DATA EXTRACT: Begin
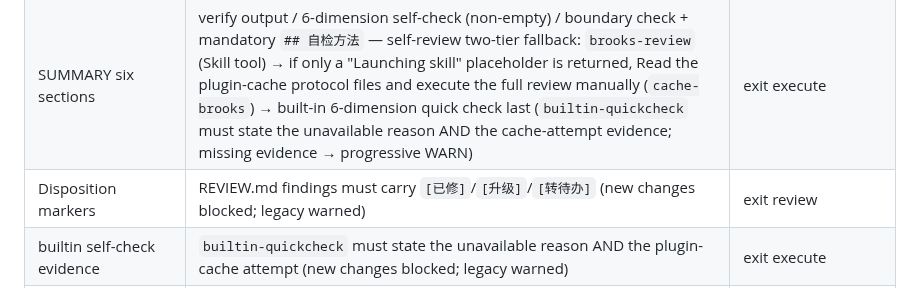
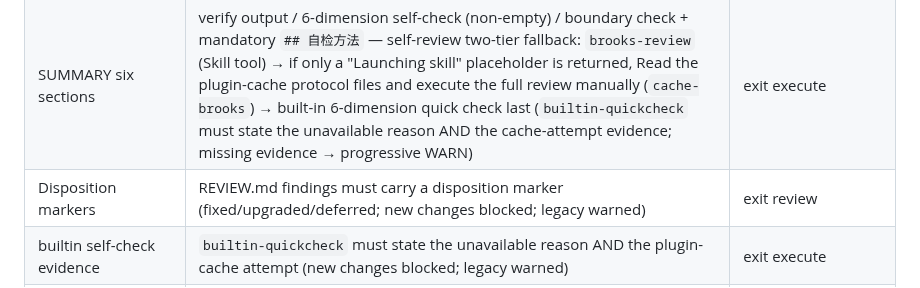
Before and after one commit to baobaolaodie/flow-comet, a Markdown page: docs/MECHANISM.md, the part around the change. Rendered like a GitHub page.

Commit message:
docs: 修正英文机制文档处置标记表述为英文(双语纪律)

```diff
--- a/docs/MECHANISM.md
+++ b/docs/MECHANISM.md
@@ -34,7 +34,7 @@ Hook blocking semantics (see Limitations): PreToolUse hook exit 2 blocks in the
 | handoff completedChecks | subagent Return Contract must carry required-skill completedChecks (skill-load evidence), missing → BLOCKED | exit subagent-execute |
 | redEvidence ordering | redEvidence must exist before greenEvidence; recording redEvidence after greenEvidence → BLOCKED | workflow-handoff result |
 | SUMMARY six sections | verify output / 6-dimension self-check (non-empty) / boundary check + mandatory `## 自检方法` — self-review two-tier fallback: `brooks-review` (Skill tool) → if only a "Launching skill" placeholder is returned, Read the plugin-cache protocol files and execute the full review manually (`cache-brooks`) → built-in 6-dimension quick check last (`builtin-quickcheck` must state the unavailable reason AND the cache-attempt evidence; missing evidence → progressive WARN) | exit execute |
-| Disposition markers | REVIEW.md findings must carry `[已修]`/`[升级]`/`[转待办]` (new changes blocked; legacy warned) | exit review |
+| Disposition markers | REVIEW.md findings must carry a disposition marker (fixed/upgraded/deferred; new changes blocked; legacy warned) | exit review |
 | builtin self-check evidence | `builtin-quickcheck` must state the unavailable reason AND the plugin-cache attempt (new changes blocked; legacy warned) | exit execute |
 | Wave-wording consistency | prose `[P]` markers must match task `parallel="true"` (new changes blocked; legacy warned) | exit plan |
 | Overreach delegation | parallel done tasks require the delegation node exited (new changes blocked; legacy warned) | exit execute/verify |
```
DATA EXTRACT: End
*EXERCISE INSTRUCTIONS*: Every entry above should be restated word for word, with the images left out.

*ANSWER AREA*:
Before and after one commit to baobaolaodie/flow-comet, a Markdown page: docs/MECHANISM.md, the part around the change. Rendered like a GitHub page.

Commit message:
docs: 修正英文机制文档处置标记表述为英文(双语纪律)

```diff
--- a/docs/MECHANISM.md
+++ b/docs/MECHANISM.md
@@ -34,7 +34,7 @@ Hook blocking semantics (see Limitations): PreToolUse hook exit 2 blocks in the
 | handoff completedChecks | subagent Return Contract must carry required-skill completedChecks (skill-load evidence), missing → BLOCKED | exit subagent-execute |
 | redEvidence ordering | redEvidence must exist before greenEvidence; recording redEvidence after greenEvidence → BLOCKED | workflow-handoff result |
 | SUMMARY six sections | verify output / 6-dimension self-check (non-empty) / boundary check + mandatory `## 自检方法` — self-review two-tier fallback: `brooks-review` (Skill tool) → if only a "Launching skill" placeholder is returned, Read the plugin-cache protocol files and execute the full review manually (`cache-brooks`) → built-in 6-dimension quick check last (`builtin-quickcheck` must state the unavailable reason AND the cache-attempt evidence; missing evidence → progressive WARN) | exit execute |
-| Disposition markers | REVIEW.md findings must carry `[已修]`/`[升级]`/`[转待办]` (new changes blocked; legacy warned) | exit review |
+| Disposition markers | REVIEW.md findings must carry a disposition marker (fixed/upgraded/deferred; new changes blocked; legacy warned) | exit review |
 | builtin self-check evidence | `builtin-quickcheck` must state the unavailable reason AND the plugin-cache attempt (new changes blocked; legacy warned) | exit execute |
 | Wave-wording consistency | prose `[P]` markers must match task `parallel="true"` (new changes blocked; legacy warned) | exit plan |
 | Overreach delegation | parallel done tasks require the delegation node exited (new changes blocked; legacy warned) | exit execute/verify |
```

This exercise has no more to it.